online. Penetration of i-mode in Europe has been very
poor: UK telco O2 for example indicated that despite substantial
investment in marketing the number of i-mode subscribers
had failed to climb past 260,000 as of July 2007.
For a concise historical and cultural overview of mobile
phones see on John Agar's Constant Touch: A Global
History of the Mobile Phone (London: Icon 2003).
There is a more detailed discussion in Perpetual contact:
Mobile communication, private talk, public performance
(Cambridge: Cambridge Uni Press 2002) edited by James
Katz & Mark Aakhus, Magic in the Air: Mobile Communication
and the transformation of social life (New Brunswick:
Transaction 2006) by Katz, Personal, Portable,
Pedestrian: Mobile Phones in Japanese Life (Cambridge:
MIT Press 2005) edited by Mizuko Ito, Daisuke Okabe &
Misa Matsuda, Thumb Culture: The Meaning of Mobile
Phones for Society (New Brunswick: Transaction 2005)
edited by Peter Glotz, Stefan Bertschi & Chris Locke,
Mobile Communication and Society: A Global Perspective
(Cambridge: MIT Press 2006) by Manuel Castells, Mireia
Fernández-Ardèvol, Jack Qiu & Araba
Sey and Hans Geser's 2002 paper
Towards a Sociological Theory of the Mobile Phone.
Anxieties about mobiles
are explored in Adam Burgess' persuasive Cellular
Phones, Public Fears & A Culture of Precaution

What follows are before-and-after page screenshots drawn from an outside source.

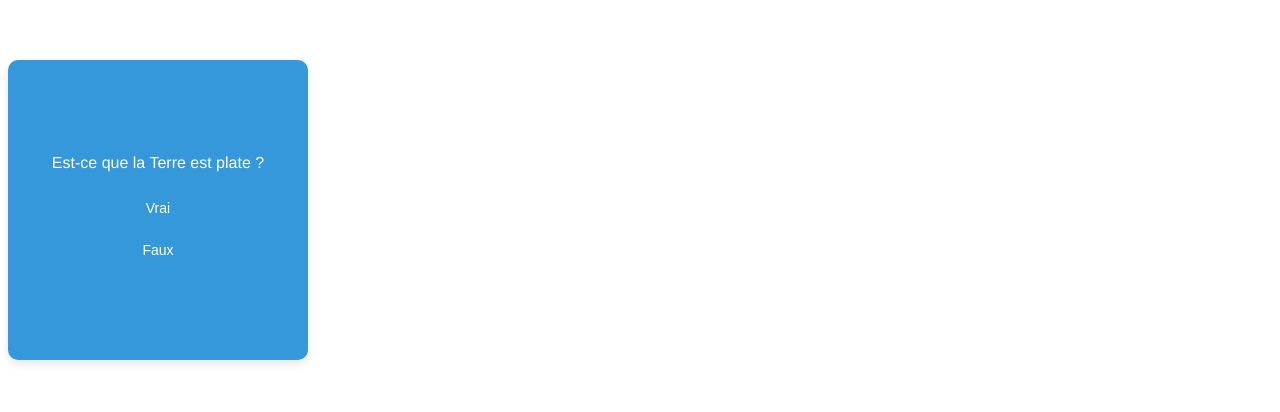
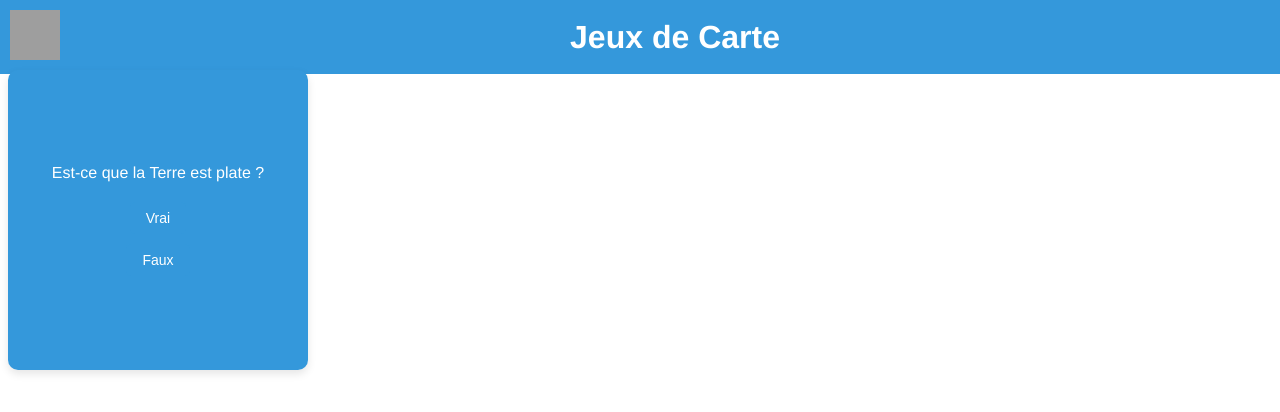
Before and after one commit to NightOfHorror/Vue, a Vue app in the folder frontend/: page /#/ in a window 1280 px wide. Shown: the top 412 px of the page. Built offline with nearby package versions, Linux system fonts and the light colour scheme; grey boxes are pictures that could not be loaded.

Commit message:
push push push

```diff
--- a/frontend/src/App.vue
+++ b/frontend/src/App.vue
@@ -1,31 +1,20 @@
 <template>
   <div id="app">
+  <Header>
+    </Header>
     <FlipCard>
-      <!-- Contenu de la face avant de la carte -->
-      <template v-slot:frontContent>
-        <div>
-          <h2>Face Avant</h2>
-          <p>Contenu de la face avant de la carte</p>
-        </div>
-      </template>
-
-      <!-- Contenu de la face arrière de la carte -->
-      <template v-slot:backContent>
-        <div>
-          <h2>Face Arrière</h2>
-          <p>Contenu de la face arrière de la carte</p>
-        </div>
-      </template>
     </FlipCard>
   </div>
 </template>
 
 <script lang="ts">
+import Header from "@/components/Header.vue";
 import FlipCard from "@/components/FlipCard.vue";
 
 
 export default {
   components: {
+    Header,
     FlipCard,
   },
 };
@@ -36,7 +25,7 @@ export default {
   font-family: Avenir, Helvetica, Arial, sans-serif;
   text-align: center;
   color: #2c3e50;
-  margin-top: 60px;
+  margin-top: 70px; /* Ajustez la marge pour éviter que le contenu ne soit caché derrière l'en-tête fixe */
 }
 
 h2 {
--- a/frontend/src/components/FlipCard.vue
+++ b/frontend/src/components/FlipCard.vue
@@ -7,7 +7,7 @@
           <button @click="answerQuestion(true)">Vrai</button>
           <button @click="answerQuestion(false)">Faux</button>
         </div>
-        <div class="flip-card-back">
+        <div class="flip-card-back" :class="{ correctAnswer: isFlipped && isCorrectAnswer, wrongAnswer: isFlipped && !isCorrectAnswer }">
           <!-- Contenu de la face arrière de la carte (réponse) -->
           <div class="answer">{{ currentQuestion.answer }}</div>
         </div>
@@ -27,6 +27,7 @@
         ],
         currentQuestionIndex: 0,
         currentQuestion: {},
+        isCorrectAnswer: null,
       };
     },
     methods: {
@@ -34,6 +35,7 @@
         // Si la carte est déjà retournée, réinitialiser pour la prochaine question
         if (this.isFlipped) {
           this.isFlipped = false;
+          this.isCorrectAnswer = null;
           this.currentQuestionIndex = (this.currentQuestionIndex + 1) % this.questions.length;
           this.currentQuestion = this.questions[this.currentQuestionIndex];
         } else {
@@ -43,7 +45,7 @@
       },
       answerQuestion(response) {
         // Traiter la réponse de l'utilisateur (peut être étendu selon vos besoins)
-        console.log("Réponse:", response);
+        this.isCorrectAnswer = response === (this.currentQuestion.answer === "Vrai");
       },
     },
     mounted() {
@@ -62,6 +64,7 @@
     overflow: hidden;
     box-shadow: 0 4px 8px rgba(0, 0, 0, 0.1);
     cursor: pointer;
+    transition: background-color 0.3s; /* Transition pour le changement de couleur de fond */
   }
 
   .flip-card-inner {
@@ -96,9 +99,17 @@
   }
 
   .flip-card-back {
-    background-color: #2ecc71;
     color: #fff;
     transform: rotateY(180deg);
+    transition: background-color 0.3s; /* Transition pour le changement de couleur de fond */
+  }
+
+  .correctAnswer {
+    background-color: #2ecc71; /* Fond vert pour la réponse correcte */
+  }
+
+  .wrongAnswer {
+    background-color: #e74c3c; /* Fond rouge pour la réponse incorrecte */
   }
 
   .question,
--- /dev/null
+++ b/frontend/src/components/Header.vue
@@ -0,0 +1,44 @@
+<!-- Header.vue -->
+
+<template>
+    <header class="app-header">
+      <div class="logo">
+        <!-- Inclure le logo ici -->
+        <!-- Vous pouvez utiliser une balise <img> ou tout autre élément selon votre logo -->
+        <img src="chemin/vers/le/logo.png" alt="Logo" />
+      </div>
+      <h1 class="title">Jeux de Carte</h1>
+    </header>
+  </template>
+
+  <script>
+  export default {
+    name: "Header",
+  };
+  </script>
+
+  <style scoped>
+  .app-header {
+    position: fixed;
+    top: 0;
+    left: 0;
+    width: 100%;
+    background-color: #3498db; /* Couleur de fond de l'en-tête */
+    color: #fff; /* Couleur du texte de l'en-tête */
+    padding: 10px;
+    display: flex;
+    justify-content: space-between;
+    align-items: center;
+  }
+
+  .logo img {
+    width: 50px; /* Ajustez la taille du logo selon vos besoins */
+    height: 50px; /* Ajustez la taille du logo selon vos besoins */
+  }
+
+  .title {
+    margin: 0;
+    text-align: center; /* Centrer le texte */
+    width: 100%; /* Assurez-vous que le texte ne dépasse pas de l'écran */
+  }
+  </style>
```
Also changed, not shown: 1 other file (tests, documents, lock files or other folders).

(Cambridge: Cambridge Uni Press 2004) and in Gerard Goggin's
more discursive Cell Phone Culture: Mobile Technology
in Everyday Life (London: Routledge 2006).
Industry associations and individual network operators
have published reports of varying quality about uptake
of mobiles. In Australia for example see the thin Australian
Mobile Phone Lifestyle Index released
in 2005 to "address the information deficit regarding
mobile phone usage in Australia".
R Bekkers & J Smits explore standards in Mobile
Telecommunications: Standards, Regulation & Applications
(Boston: Artech House 1998), with a further exploration
in Wireless Communications: The Future (New York:
Wiley 2007) by William Webb.
For i-mode see the 2001 paper
from IBM on The Semi-Walled Garden: Japan's "i-mode
Phenomenon" and Jeffrey Funk's paper From Ticket
Reservations to Phones as Tickets and Money: New Applications
for the Mobile Internet in the Japanese Market (PDF).
We have pointed
to corporate histories of the mobile phone giants elsewhere
on this site. They include Anytime, Anywhere: Entrepreneurship
and the Creation of a Wireless World (New York: Cambridge
Uni Press 2002) by Louis Galambos & Eric Abrahamson,
Rollercoaster: The Turbulent Life & Times of Vodafone
& Chris Gent (New York: Wiley 2003) by Trevor
Merriden, the triumphalist DoCoMo: Japan's Wireless
Tsunami: How One Mobile Telecom Created a New Market and
Became a Global Force (New York: Amacom 2002) by
John Beck & Mitchell Wade and Money from Thin
Air: The Story of Craig McCaw, the Visionary who Invented
the Cell Phone Industry, and His Next Billion-Dollar Idea
(New York: Crown 2000) by O Casey Corr.
page (dark fibre)